To work in the United States, non-U.S. citizens need to meet certain requirements and possess the appropriate authorization. The necessary documents and requirements can vary depending on the individual’s immigration status. Here are typical requirements for non-U.S. citizens to work in the United States

  • Work Visa: Non-citizens who do not have permanent resident status or U.S. citizenship typically need a work visa to be employed legally in the United States. The specific visa category will depend on the nature of the employment and the qualifications of the employee.
  • Employment Authorization Document (EAD): Certain non-citizens may be eligible to work in the United States with an EAD, also known as a work permit. An EAD is obtained by filing Form I-765 with USCIS and is typically granted based on specific eligibility criteria, such as pending adjustment of status or asylum applications.
  • Social Security Number (SSN): Non-citizen employees authorized to work in the United States must apply for a Social Security number to comply with tax and employment reporting requirements. Employers should verify the employee’s SSN during the hiring process.
  • Valid Immigration Documentation: Non-citizen employees must possess valid and unexpired immigration documents, such as a valid visa or permanent resident card (Green Card), to establish their legal authorization to work in the United States.

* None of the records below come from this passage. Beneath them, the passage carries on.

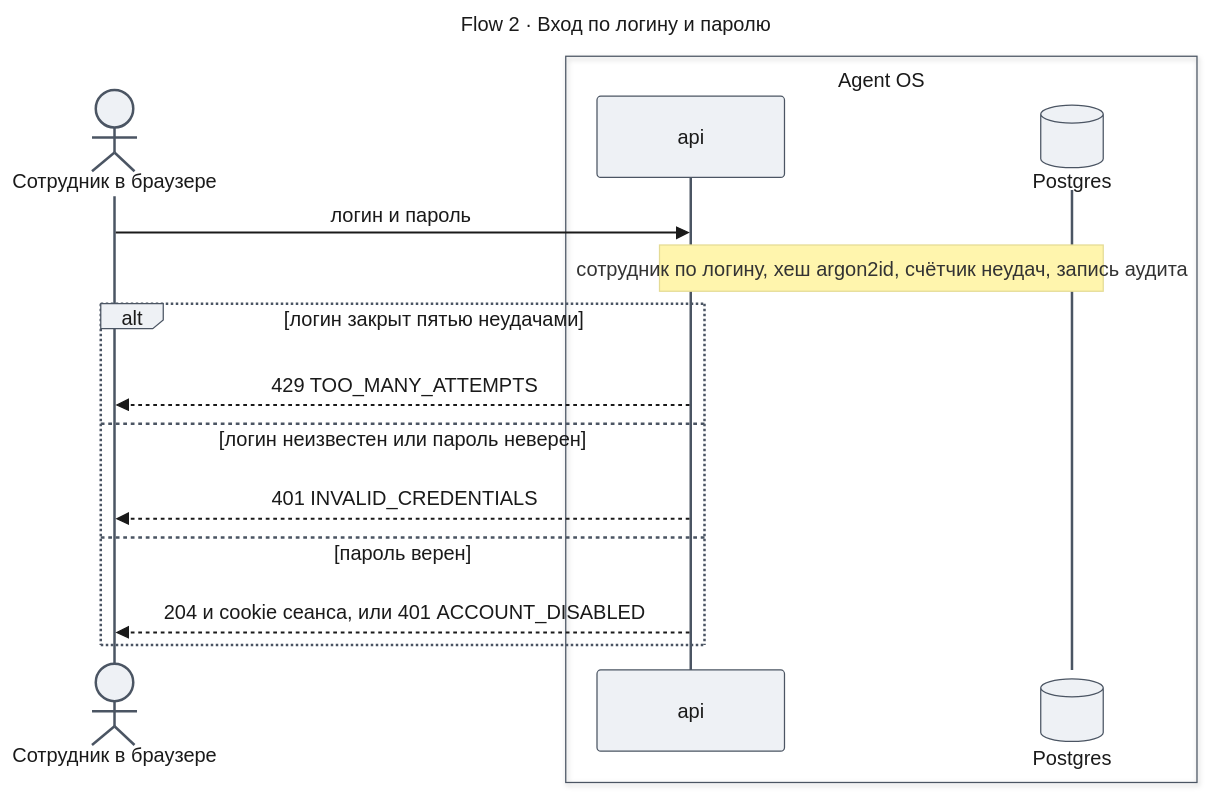
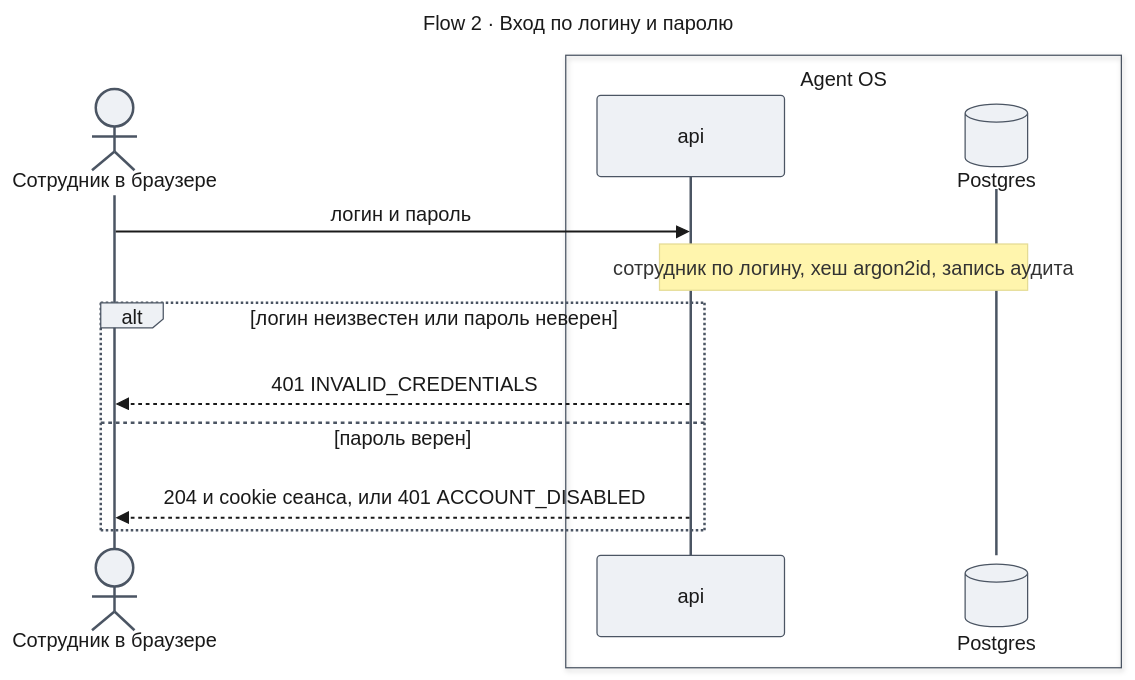
Before and after one commit to tundraray/agent-os: the seventh of 9 diagrams in docs/features/enterprise-access/design-identity.md, drawn with Mermaid. The commit also changed other lines of this file and 6 other files, not shown here.

````diff
--- a/docs/features/enterprise-access/design-identity.md
+++ b/docs/features/enterprise-access/design-identity.md
@@ -585,35 +563,32 @@
 ```mermaid
 ---
 title: "Flow 2 · Вход по логину и паролю"
 config:
   theme: base
   look: classic
   themeVariables:
     primaryColor: "#eef1f5"
     primaryBorderColor: "#4b5563"
     primaryTextColor: "#1a1a1a"
     lineColor: "#6b7280"
   themeCSS: |
-    @keyframes lit_f2p{0%,22.5%{stroke:#991b1b;stroke-width:6px}25%,100%{stroke:#37474f;stroke-width:2px}}
-    @keyframes litr_f2p{0%,22.5%{stroke:#1d4ed8;stroke-width:6px}25%,100%{stroke:#37474f;stroke-width:2px}}
-    .messageLine0[data-id='i0'],.messageLine1[data-id='i0']{animation:lit_f2p 4.8s linear 0s infinite}
-    .messageLine0[data-id='i3'],.messageLine1[data-id='i3']{animation:litr_f2p 4.8s linear 1.2s infinite}
-    .messageLine0[data-id='i5'],.messageLine1[data-id='i5']{animation:litr_f2p 4.8s linear 2.4s infinite}
-    .messageLine0[data-id='i7'],.messageLine1[data-id='i7']{animation:litr_f2p 4.8s linear 3.6s infinite}
+    @keyframes lit_f2p{0%,30%{stroke:#991b1b;stroke-width:6px}33.33%,100%{stroke:#37474f;stroke-width:2px}}
+    @keyframes litr_f2p{0%,30%{stroke:#1d4ed8;stroke-width:6px}33.33%,100%{stroke:#37474f;stroke-width:2px}}
+    .messageLine0[data-id='i0'],.messageLine1[data-id='i0']{animation:lit_f2p 3.6s linear 0s infinite}
+    .messageLine0[data-id='i3'],.messageLine1[data-id='i3']{animation:litr_f2p 3.6s linear 1.2s infinite}
+    .messageLine0[data-id='i5'],.messageLine1[data-id='i5']{animation:litr_f2p 3.6s linear 2.4s infinite}
 ---
 sequenceDiagram
     actor U as Сотрудник в браузере
     box Agent OS
     participant A as api
     participant DB@{ "type": "database" } as Postgres
     end
     U->>A: логин и пароль
-    Note over A,DB: сотрудник по логину, хеш argon2id, счётчик неудач, запись аудита
-    alt логин закрыт пятью неудачами
-        A-->>U: 429 TOO_MANY_ATTEMPTS
-    else логин неизвестен или пароль неверен
+    Note over A,DB: сотрудник по логину, хеш argon2id, запись аудита
+    alt логин неизвестен или пароль неверен
         A-->>U: 401 INVALID_CREDENTIALS
     else пароль верен
         A-->>U: 204 и cookie сеанса, или 401 ACCOUNT_DISABLED
     end
 ```
````
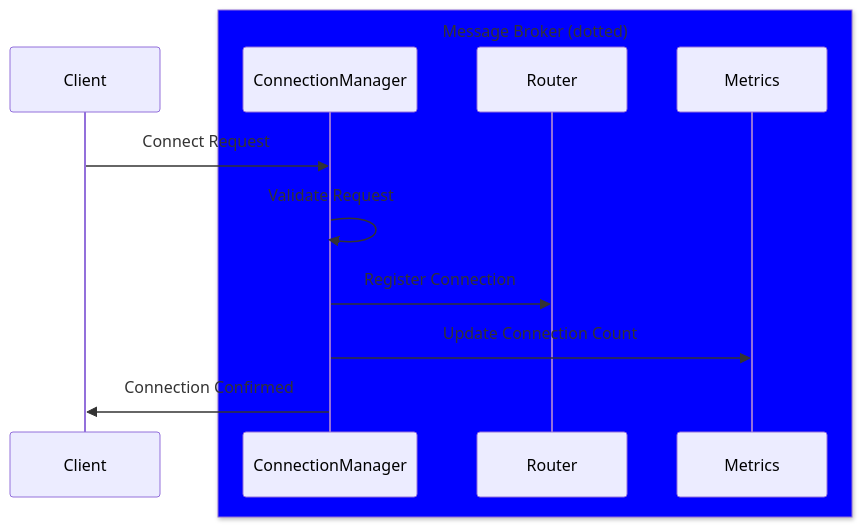
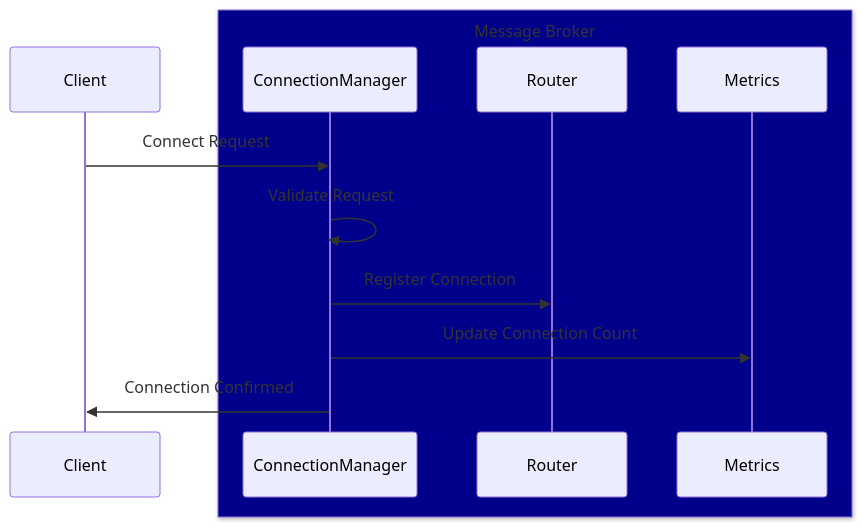
The first of 4 diagrams in docs/concepts/message-flow.md (DeX-Group-LLC/mb-server-node), drawn with Mermaid before and after one commit. The commit also changed other lines of this file, not shown here.

First line of the commit message:
Update message flow diagrams with DarkBlue component box styling

````diff
--- a/docs/concepts/message-flow.md
+++ b/docs/concepts/message-flow.md
@@ -15,15 +15,15 @@
 ```mermaid
 sequenceDiagram
     participant Client
-    box Blue Message Broker (dotted)
+    box DarkBlue Message Broker
     participant ConnectionManager
     participant Router
     participant Metrics
     end
 
     Client->>ConnectionManager: Connect Request
     ConnectionManager->>ConnectionManager: Validate Request
     ConnectionManager->>Router: Register Connection
     ConnectionManager->>Metrics: Update Connection Count
     ConnectionManager->>Client: Connection Confirmed
 ```
````
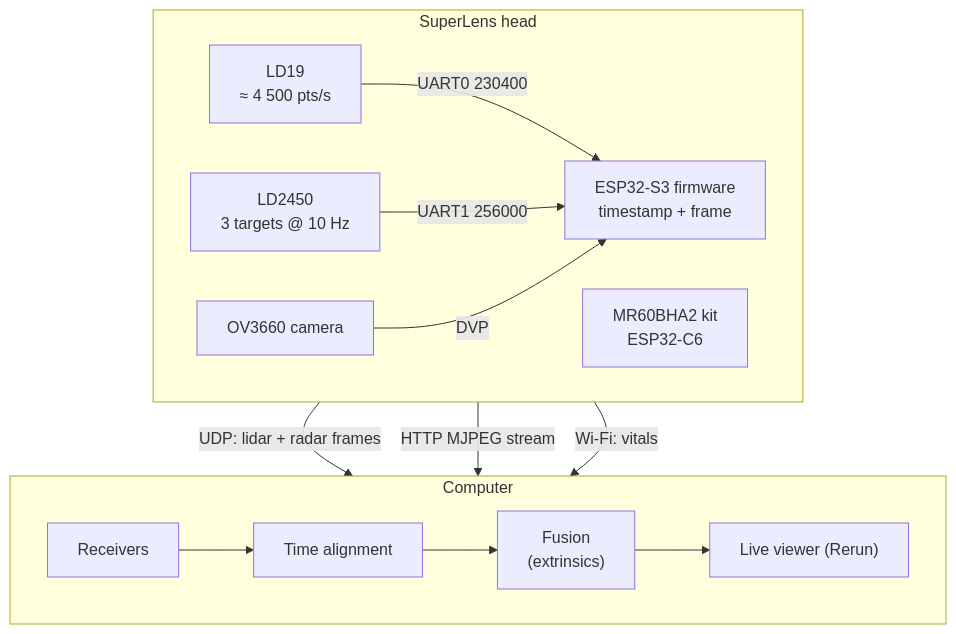
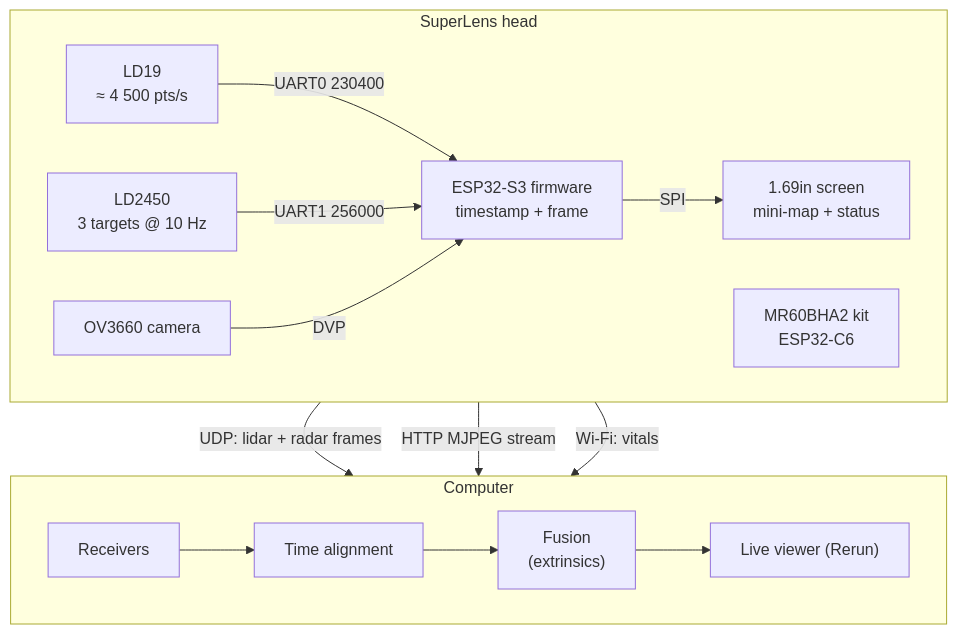
Before and after one commit to SebastienTr/Marvin: the diagram in docs/architecture.md, drawn with Mermaid. The commit also changed other lines of this file and 19 other files, not shown here.

````diff
--- a/docs/architecture.md
+++ b/docs/architecture.md
@@ -7,18 +7,19 @@
 ```mermaid
 flowchart TB
   subgraph Device["SuperLens head"]
     direction LR
     LD19["LD19<br/>≈ 4 500 pts/s"] -->|UART0 230400| FW
     LD2450["LD2450<br/>3 targets @ 10 Hz"] -->|UART1 256000| FW
     CAM["OV3660 camera"] -->|DVP| FW
     FW["ESP32-S3 firmware<br/>timestamp + frame"]
+    FW -->|"SPI"| LCD["1.69in screen<br/>mini-map + status"]
     MR60["MR60BHA2 kit<br/>ESP32-C6"]
   end
   FW -->|"UDP: lidar + radar frames"| HOST
   FW -->|"HTTP MJPEG stream"| HOST
   MR60 -->|"Wi-Fi: vitals"| HOST
   subgraph HOST["Computer"]
     direction LR
     RX["Receivers"] --> SYNC["Time alignment"] --> FUSE["Fusion<br/>(extrinsics)"] --> VIEW["Live viewer (Rerun)"]
   end
 ```
````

Laws regarding eligibility to work in the U.S. can change at any time, and these changes may impact individuals planning to work in the U.S. as well as workers already in the United States. Global pandemics, political tensions, warns, and more can impact immigration rules.

Browse more Immigration law articles.